Problem:
Go through the material below, find each line with the word "border", and copy those lines.

*** Block opens ***

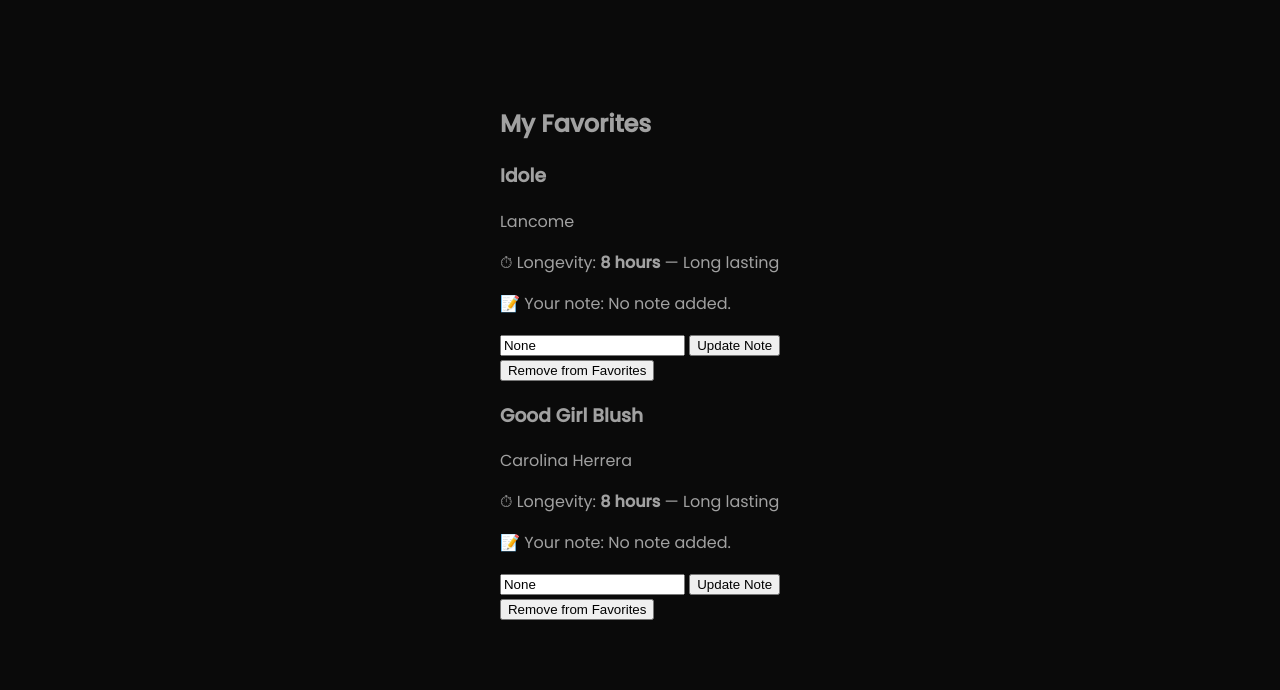
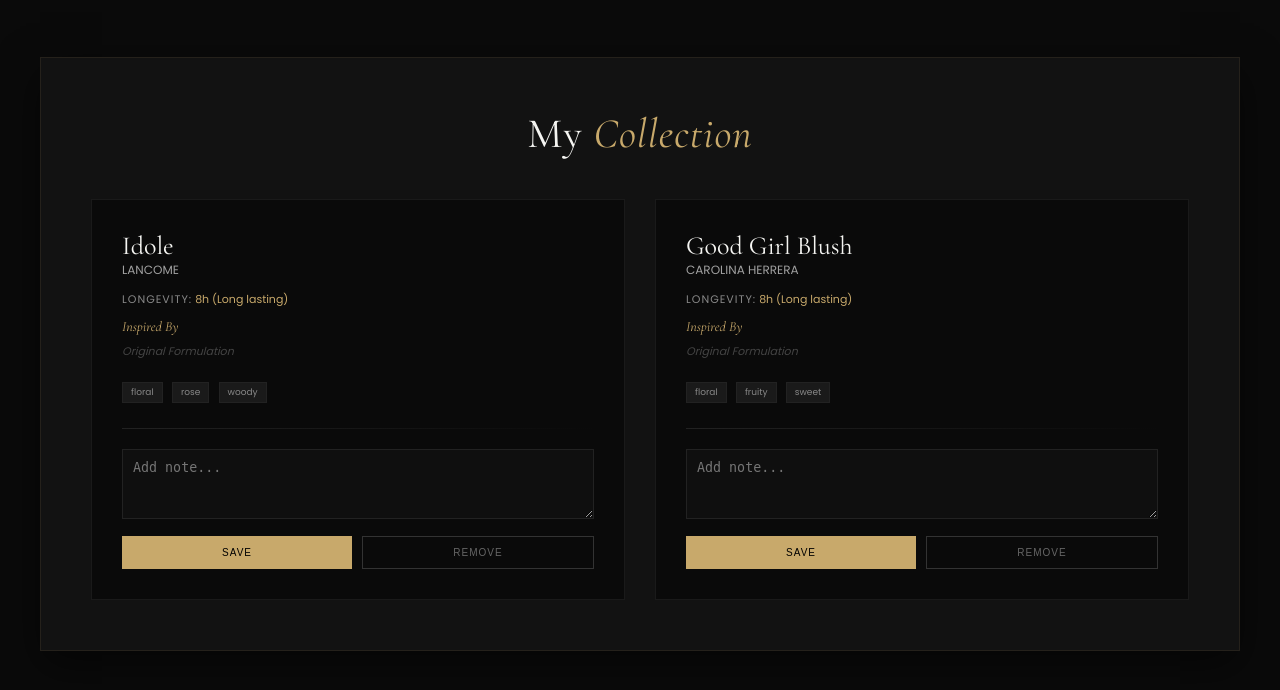
Before and after one commit to dilaycelikk/perfume-finder, a Flask app: page /favorites in a window 1280 px wide. Shown: the part 92-782 px from the top of the page. Run offline with Flask 3, Linux system fonts and the light colour scheme; a user stored in the database is signed in; data comes from the database, SQL or seed files in the repository.

Commit message:
[US4] [US5] Implement UI for managing favorite perfumes and personal notes

```diff
--- a/templates/favorites.html
+++ b/templates/favorites.html
@@ -1,46 +1,99 @@
 {% extends 'base.html' %}
 
 {% block content %}
-<div class="favorites">
-    <h2>My Favorites</h2>
+<div class="box" style="max-width: 1100px; padding: 50px;">
+    <h1 class="title">My <em>Collection</em></h1>
 
-    {% if favorites %}
     <div class="perfume-grid">
-            {% for f in favorites %}
+        {% for perfume in favorites %}
         <div class="perfume-card">
-                <h3>{{ f.name }}</h3>
-                <p class="brand">{{ f.brand }}</p>
-                <p>⏱ Longevity: <strong>{{ f.longevity_hours }} hours</strong> — {{ f.longevity_label }}</p>
+            <div class="card-main">
+                <span class="perfume-name">{{ perfume.name }}</span>
+                <span class="perfume-brand">{{ perfume.brand }}</span>
 
-                {% if f.budget == 'luxury' %}
-                    {% if f.alternative_suggestion %}
-                    <p class="suggestion">💡 Affordable alternative: <strong>{{ f.alternative_suggestion }}</strong></p>
+                <div class="card-longevity" style="margin: 12px 0 10px 0; font-size: 11px; color: #888;">
+                    <span style="text-transform: uppercase; letter-spacing: 1px;">Longevity:</span>
+                    <span style="color: #C8A96B;">{{ perfume.longevity_hours }}h ({{ perfume.longevity_label }})</span>
+                </div>
+
+                <div class="card-inspired" style="margin-bottom: 15px;">
+                    {% if perfume.budget|lower == 'luxury' %}
+                        <span class="inspired-label" style="color: #C8A96B; font-family: 'Cormorant Garamond', serif; font-style: italic; font-size: 14px; display: block; margin-bottom: 2px;">Affordable Alternative</span>
+                        {% if perfume.alternative_suggestion and perfume.alternative_suggestion|string != 'None' and perfume.alternative_suggestion|string|trim != '' %}
+                            <span class="inspired-name" style="color: #ccc; font-size: 13px;">{{ perfume.alternative_suggestion }}</span>
+                        {% else %}
+                            <span class="inspired-name" style="color: #444; font-size: 11px; font-style: italic;">Exclusive Formulation</span>
+                        {% endif %}
+                    {% else %}
+                        <span class="inspired-label" style="color: #C8A96B; font-family: 'Cormorant Garamond', serif; font-style: italic; font-size: 14px; display: block; margin-bottom: 2px;">Inspired By</span>
+                        {% if perfume.inspired_by and perfume.inspired_by|string != 'None' and perfume.inspired_by|string|trim != '' %}
+                            <span class="inspired-name" style="color: #ccc; font-size: 13px;">{{ perfume.inspired_by }}</span>
+                        {% else %}
+                            <span class="inspired-name" style="color: #444; font-size: 11px; font-style: italic;">Original Formulation</span>
                         {% endif %}
                     {% endif %}
+                </div>
 
-                {% if f.budget == 'budget' %}
-                    {% if f.inspired_by %}
-                    <p class="inspired">🌸 Inspired by <strong>{{ f.inspired_by }}</strong></p>
-                    <p class="original">✨ Consider trying the original: <strong>{{ f.inspired_by }}</strong></p>
+                <div class="perfume-notes">
+                    {% if perfume.notes %}
+                        {% for note in perfume.notes.split(',') %}
+                            <span class="note-tag">{{ note.strip() }}</span>
+                        {% endfor %}
                     {% endif %}
-                {% endif %}
+                </div>
+            </div>
 
-                <p class="note">📝 Your note: {{ f.personal_note if f.personal_note else 'No note added.' }}</p>
+            <div class="divider"></div>
 
-                <form method="POST" action="{{ url_for('update_favorite', fav_id=f.id) }}">
-                    <input type="text" name="note" placeholder="Update your note..." value="{{ f.personal_note }}">
-                    <button type="submit" class="btn-secondary">Update Note</button>
+            <form method="POST" onsubmit="handleSave(event, this)">
+                <textarea name="note" class="note-input" placeholder="Add note...">{{ perfume.personal_note or '' }}</textarea>
+                <div class="save-feedback" style="display:none; color: #C8A96B; font-size: 10px; letter-spacing: 2px; margin-bottom: 8px;">NOTE SAVED ✓</div>
+                <div class="card-actions">
+                    <button type="submit" formaction="{{ url_for('update_favorite', fav_id=perfume.fav_id) }}" class="save-btn">SAVE</button>
+                    <button type="submit" formaction="{{ url_for('delete_favorite', fav_id=perfume.fav_id) }}" class="remove-btn">REMOVE</button>
+                </div>
             </form>
-
-                <form method="POST" action="{{ url_for('delete_favorite', fav_id=f.id) }}">
-                    <button type="submit" class="btn-delete">Remove from Favorites</button>
-                </form>
+        </div>
+        {% else %}
+            <div style="grid-column: 1 / -1; text-align: center; padding: 40px 0;">
+                <p style="font-weight: 300; color: #777;">Your collection is empty. Start building your scent portfolio!</p>
             </div>
         {% endfor %}
     </div>
-    {% else %}
-        <p>You have no saved perfumes yet.</p>
-        <a href="{{ url_for('quiz') }}" class="btn-primary">Find Perfumes</a>
-    {% endif %}
 </div>
+
+<style>
+    .perfume-grid { display: grid; grid-template-columns: repeat(auto-fit, minmax(280px, 1fr)); gap: 30px; margin-top: 40px; }
+    .perfume-card { background: #0A0A0A; border: 1px solid #1a1a1a; padding: 30px; display: flex; flex-direction: column; }
+    .perfume-name { font-family: 'Cormorant Garamond', serif; color: #F5F5F2; font-size: 26px; }
+    .perfume-brand { color: #A1A1A1; font-size: 12px; text-transform: uppercase; margin-bottom: 10px; display: block; }
+    .note-tag { background: #1a1a1a; color: #888; font-size: 9px; padding: 3px 8px; border: 1px solid #222; margin-right: 5px; display: inline-block; margin-bottom: 5px; }
+    .note-input { width: 100%; height: 70px; background: #0f0f0f; border: 1px solid #222; color: #ddd; padding: 10px; margin-bottom: 10px; box-sizing: border-box; }
+    .card-actions { display: flex; gap: 10px; }
+    .save-btn { background: #C8A96B; border: none; padding: 10px; flex: 1; cursor: pointer; color: #000; font-size: 10px; letter-spacing: 1px; }
+    .remove-btn { background: transparent; border: 1px solid #333; color: #666; padding: 10px; flex: 1; cursor: pointer; font-size: 10px; letter-spacing: 1px; }
+    .remove-btn:hover { border-color: #cc3333; color: #cc3333; }
+    .divider { height: 1px; background: linear-gradient(90deg, #222, transparent); margin: 20px 0; }
+</style>
+
+<script>
+    function handleSave(event, form) {
+        const clickedBtn = document.activeElement;
+        if (!clickedBtn || !clickedBtn.classList.contains('save-btn')) return;
+
+        event.preventDefault();
+        const url = clickedBtn.getAttribute('formaction');
+        const note = form.querySelector('textarea[name="note"]').value;
+        const feedback = form.querySelector('.save-feedback');
+
+        fetch(url, {
+            method: 'POST',
+            headers: { 'Content-Type': 'application/x-www-form-urlencoded' },
+            body: 'note=' + encodeURIComponent(note)
+        }).then(() => {
+            feedback.style.display = 'block';
+            setTimeout(() => { feedback.style.display = 'none'; }, 2000);
+        });
+    }
+</script>
 {% endblock %}
```
Lines whose indentation alone changed are shown as unchanged.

*** Block closes ***

Result of the task:
+    .perfume-card { background: #0A0A0A; border: 1px solid #1a1a1a; padding: 30px; display: flex; flex-direction: column; }
+    .note-tag { background: #1a1a1a; color: #888; font-size: 9px; padding: 3px 8px; border: 1px solid #222; margin-right: 5px; display: inline-block; margin-bottom: 5px; }
+    .note-input { width: 100%; height: 70px; background: #0f0f0f; border: 1px solid #222; color: #ddd; padding: 10px; margin-bottom: 10px; box-sizing: border-box; }
+    .save-btn { background: #C8A96B; border: none; padding: 10px; flex: 1; cursor: pointer; color: #000; font-size: 10px; letter-spacing: 1px; }
+    .remove-btn { background: transparent; border: 1px solid #333; color: #666; padding: 10px; flex: 1; cursor: pointer; font-size: 10px; letter-spacing: 1px; }
+    .remove-btn:hover { border-color: #cc3333; color: #cc3333; }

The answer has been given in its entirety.